● **Work instruction**:
The required output is the line containing "Update cv.md" through the final line of the material below, printed exactly, with no other lines.

─── Data supplied

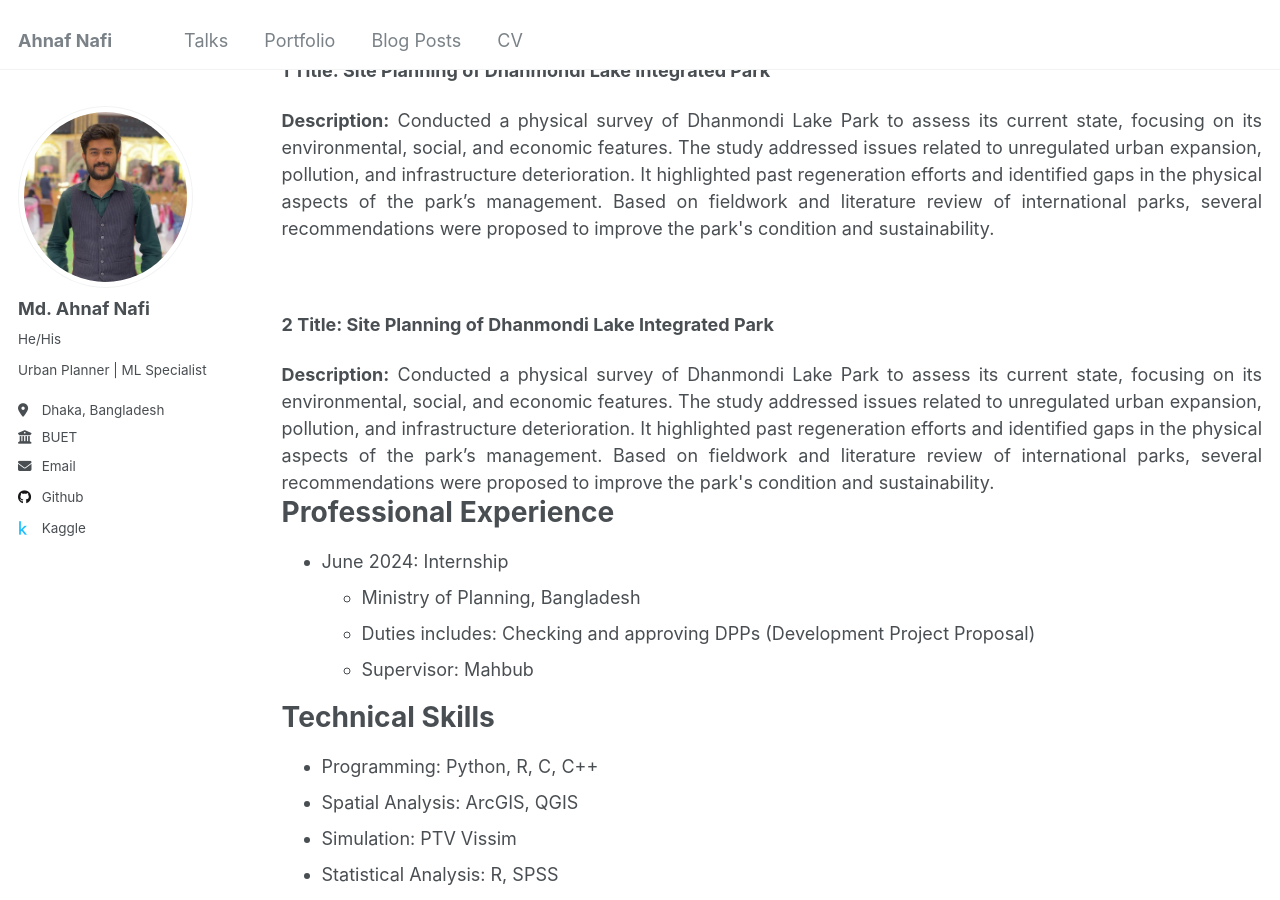
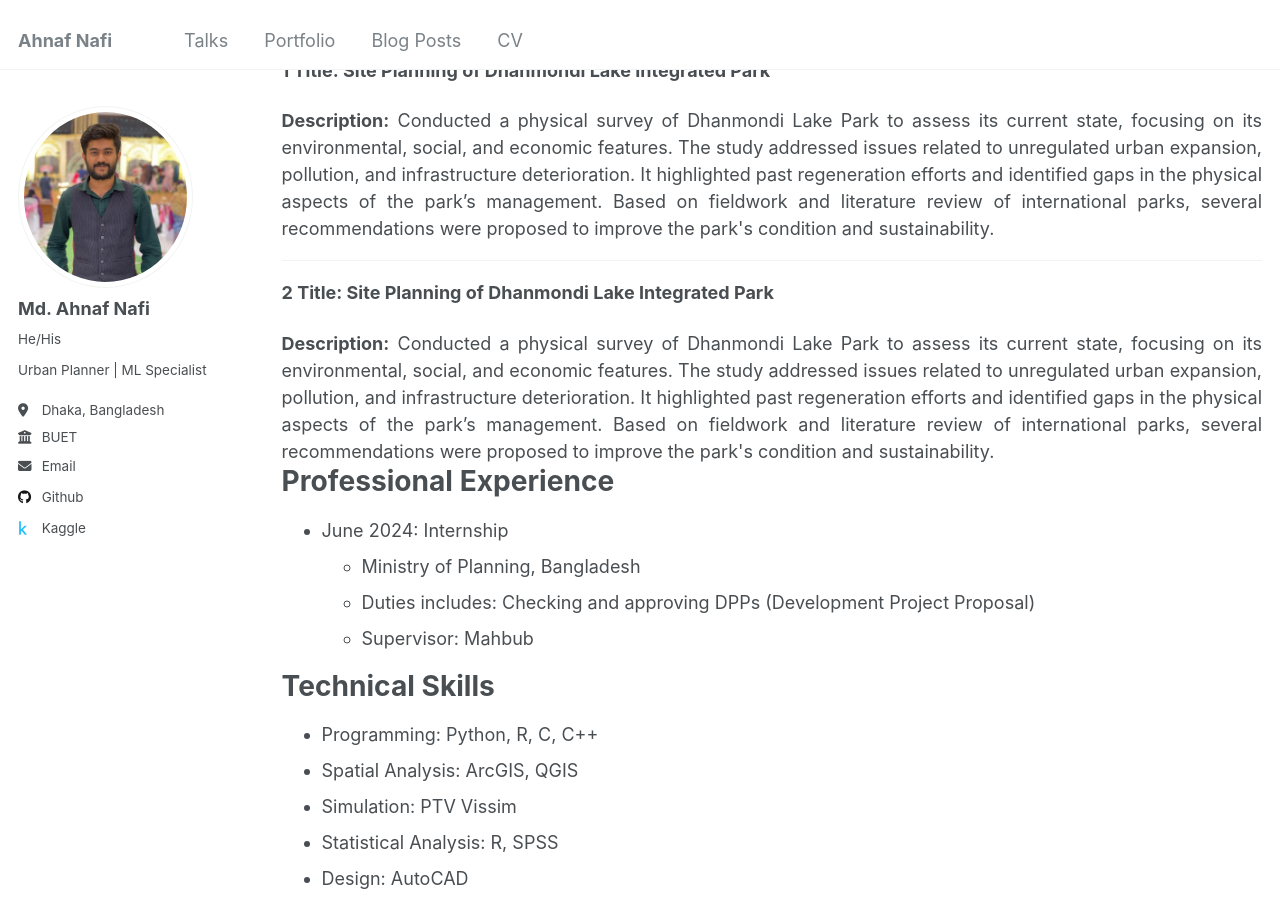
Before and after one commit to NafixData/ahnafnafi, a Jekyll site: the page built from _pages/cv.md, in a window 1280 px wide and 900 px high, scrolled down 698 px. Built offline with Jekyll 4.4.1, drawn with Linux system fonts in a browser that asks for light colours.

Commit message:
Update cv.md

```diff
--- a/_pages/cv.md
+++ b/_pages/cv.md
@@ -42,7 +42,7 @@ Projects
      unregulated urban expansion, pollution, and infrastructure deterioration. It highlighted past regeneration efforts and identified gaps in the physical aspects of the park’s management. Based on fieldwork and
      literature review of international parks, several recommendations were proposed to improve the park's condition and sustainability.
    </div>
-   <br>
+ -------------------------------
 
 **2 Title: Site Planning of Dhanmondi Lake Integrated Park**
    <div style="text-align: justify;">
```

──────

● **Result of the exercise**:
Update cv.md

```diff
--- a/_pages/cv.md
+++ b/_pages/cv.md
@@ -42,7 +42,7 @@ Projects
      unregulated urban expansion, pollution, and infrastructure deterioration. It highlighted past regeneration efforts and identified gaps in the physical aspects of the park’s management. Based on fieldwork and
      literature review of international parks, several recommendations were proposed to improve the park's condition and sustainability.
    </div>
-   <br>
+ -------------------------------
 
 **2 Title: Site Planning of Dhanmondi Lake Integrated Park**
    <div style="text-align: justify;">
```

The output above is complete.